**What to work on:** How many lines in the material below contain the word "tabular"? Answer with the number alone.

--------------------------------------------------

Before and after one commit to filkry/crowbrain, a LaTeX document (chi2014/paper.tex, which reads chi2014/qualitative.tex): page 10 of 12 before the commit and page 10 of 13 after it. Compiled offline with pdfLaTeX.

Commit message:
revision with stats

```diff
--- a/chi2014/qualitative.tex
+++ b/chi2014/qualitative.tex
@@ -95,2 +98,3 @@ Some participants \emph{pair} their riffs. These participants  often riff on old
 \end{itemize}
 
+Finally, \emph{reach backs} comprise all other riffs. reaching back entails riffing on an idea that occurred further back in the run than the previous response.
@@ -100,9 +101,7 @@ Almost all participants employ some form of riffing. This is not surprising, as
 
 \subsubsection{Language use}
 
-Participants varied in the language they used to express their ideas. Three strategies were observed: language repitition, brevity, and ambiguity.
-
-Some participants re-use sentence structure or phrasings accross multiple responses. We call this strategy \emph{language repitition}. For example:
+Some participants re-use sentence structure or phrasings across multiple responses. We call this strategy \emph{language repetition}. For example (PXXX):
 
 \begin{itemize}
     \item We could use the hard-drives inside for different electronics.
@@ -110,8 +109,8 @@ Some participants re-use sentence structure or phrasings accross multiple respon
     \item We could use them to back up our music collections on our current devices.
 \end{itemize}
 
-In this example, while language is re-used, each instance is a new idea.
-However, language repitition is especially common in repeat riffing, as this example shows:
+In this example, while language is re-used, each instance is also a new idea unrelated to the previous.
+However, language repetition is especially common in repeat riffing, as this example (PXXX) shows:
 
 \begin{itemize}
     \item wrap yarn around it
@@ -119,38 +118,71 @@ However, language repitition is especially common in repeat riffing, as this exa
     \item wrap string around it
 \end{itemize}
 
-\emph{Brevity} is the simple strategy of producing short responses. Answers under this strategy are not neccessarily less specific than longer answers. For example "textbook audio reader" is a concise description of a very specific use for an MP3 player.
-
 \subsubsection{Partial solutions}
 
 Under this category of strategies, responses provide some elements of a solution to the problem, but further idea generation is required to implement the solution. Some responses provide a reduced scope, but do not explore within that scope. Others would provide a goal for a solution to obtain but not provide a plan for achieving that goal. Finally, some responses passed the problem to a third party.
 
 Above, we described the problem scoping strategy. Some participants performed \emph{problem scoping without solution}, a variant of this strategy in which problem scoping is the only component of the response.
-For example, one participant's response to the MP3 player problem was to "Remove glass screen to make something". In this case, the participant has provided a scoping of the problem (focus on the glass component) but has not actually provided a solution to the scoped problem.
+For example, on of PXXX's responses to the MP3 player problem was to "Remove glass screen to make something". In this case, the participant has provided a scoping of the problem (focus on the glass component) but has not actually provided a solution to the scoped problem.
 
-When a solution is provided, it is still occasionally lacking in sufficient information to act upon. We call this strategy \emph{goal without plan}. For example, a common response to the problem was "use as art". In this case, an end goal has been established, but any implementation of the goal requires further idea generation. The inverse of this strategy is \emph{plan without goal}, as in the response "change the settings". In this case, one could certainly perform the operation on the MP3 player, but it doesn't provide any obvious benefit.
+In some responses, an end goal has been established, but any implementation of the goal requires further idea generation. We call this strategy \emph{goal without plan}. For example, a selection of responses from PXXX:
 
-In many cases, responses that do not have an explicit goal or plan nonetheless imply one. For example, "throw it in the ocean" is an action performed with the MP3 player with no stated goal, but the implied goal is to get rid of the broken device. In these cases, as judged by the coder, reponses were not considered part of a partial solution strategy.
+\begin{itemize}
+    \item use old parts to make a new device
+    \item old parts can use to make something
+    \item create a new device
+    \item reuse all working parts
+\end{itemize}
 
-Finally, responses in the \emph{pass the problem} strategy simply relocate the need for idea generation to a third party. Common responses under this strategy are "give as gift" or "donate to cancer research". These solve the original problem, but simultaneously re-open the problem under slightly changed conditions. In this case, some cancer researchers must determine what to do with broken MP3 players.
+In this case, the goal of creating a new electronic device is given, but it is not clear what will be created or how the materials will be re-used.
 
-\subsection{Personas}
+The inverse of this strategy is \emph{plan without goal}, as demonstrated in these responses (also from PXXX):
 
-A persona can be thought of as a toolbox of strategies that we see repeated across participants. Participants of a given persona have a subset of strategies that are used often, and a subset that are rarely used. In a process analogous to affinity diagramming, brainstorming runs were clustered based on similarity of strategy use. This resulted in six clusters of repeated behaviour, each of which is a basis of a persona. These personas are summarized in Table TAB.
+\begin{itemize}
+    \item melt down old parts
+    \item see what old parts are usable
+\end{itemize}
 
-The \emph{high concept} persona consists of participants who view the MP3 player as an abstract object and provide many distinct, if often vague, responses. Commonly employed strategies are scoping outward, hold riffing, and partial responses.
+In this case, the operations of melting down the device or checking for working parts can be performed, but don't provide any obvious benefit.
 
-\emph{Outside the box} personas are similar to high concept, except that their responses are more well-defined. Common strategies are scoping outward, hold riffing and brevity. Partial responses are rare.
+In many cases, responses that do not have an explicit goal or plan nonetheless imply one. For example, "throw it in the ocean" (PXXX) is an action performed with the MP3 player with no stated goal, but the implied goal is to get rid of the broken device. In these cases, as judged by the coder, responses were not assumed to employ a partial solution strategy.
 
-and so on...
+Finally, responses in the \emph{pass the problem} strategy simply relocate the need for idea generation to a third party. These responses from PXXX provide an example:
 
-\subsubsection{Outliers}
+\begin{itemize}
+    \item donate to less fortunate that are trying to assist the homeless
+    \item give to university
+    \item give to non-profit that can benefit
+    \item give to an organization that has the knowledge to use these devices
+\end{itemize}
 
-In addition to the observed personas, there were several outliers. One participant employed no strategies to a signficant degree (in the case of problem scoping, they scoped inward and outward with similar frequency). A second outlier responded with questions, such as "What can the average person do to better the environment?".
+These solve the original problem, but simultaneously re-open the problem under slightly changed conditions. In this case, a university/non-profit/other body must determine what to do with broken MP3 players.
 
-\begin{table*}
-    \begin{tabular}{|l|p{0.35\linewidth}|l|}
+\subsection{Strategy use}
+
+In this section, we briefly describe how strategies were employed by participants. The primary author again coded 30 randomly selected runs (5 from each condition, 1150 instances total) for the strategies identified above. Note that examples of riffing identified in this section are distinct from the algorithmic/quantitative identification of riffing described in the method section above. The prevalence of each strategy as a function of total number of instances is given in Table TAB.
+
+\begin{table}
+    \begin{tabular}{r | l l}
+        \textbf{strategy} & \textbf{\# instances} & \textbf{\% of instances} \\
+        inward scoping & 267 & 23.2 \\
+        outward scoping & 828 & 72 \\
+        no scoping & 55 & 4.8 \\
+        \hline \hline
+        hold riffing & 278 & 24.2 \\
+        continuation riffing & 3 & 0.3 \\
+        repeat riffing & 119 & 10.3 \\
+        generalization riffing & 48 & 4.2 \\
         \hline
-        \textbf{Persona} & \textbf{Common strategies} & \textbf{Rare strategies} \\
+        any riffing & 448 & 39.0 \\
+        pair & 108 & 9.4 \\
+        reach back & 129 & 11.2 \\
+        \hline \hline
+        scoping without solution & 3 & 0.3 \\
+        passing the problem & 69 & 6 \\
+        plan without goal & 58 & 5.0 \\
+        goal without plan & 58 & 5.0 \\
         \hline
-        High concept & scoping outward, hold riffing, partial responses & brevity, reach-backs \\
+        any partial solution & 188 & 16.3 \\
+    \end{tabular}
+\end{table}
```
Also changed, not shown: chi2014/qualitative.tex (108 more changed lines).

--------------------------------------------------

**Problem solution:** 3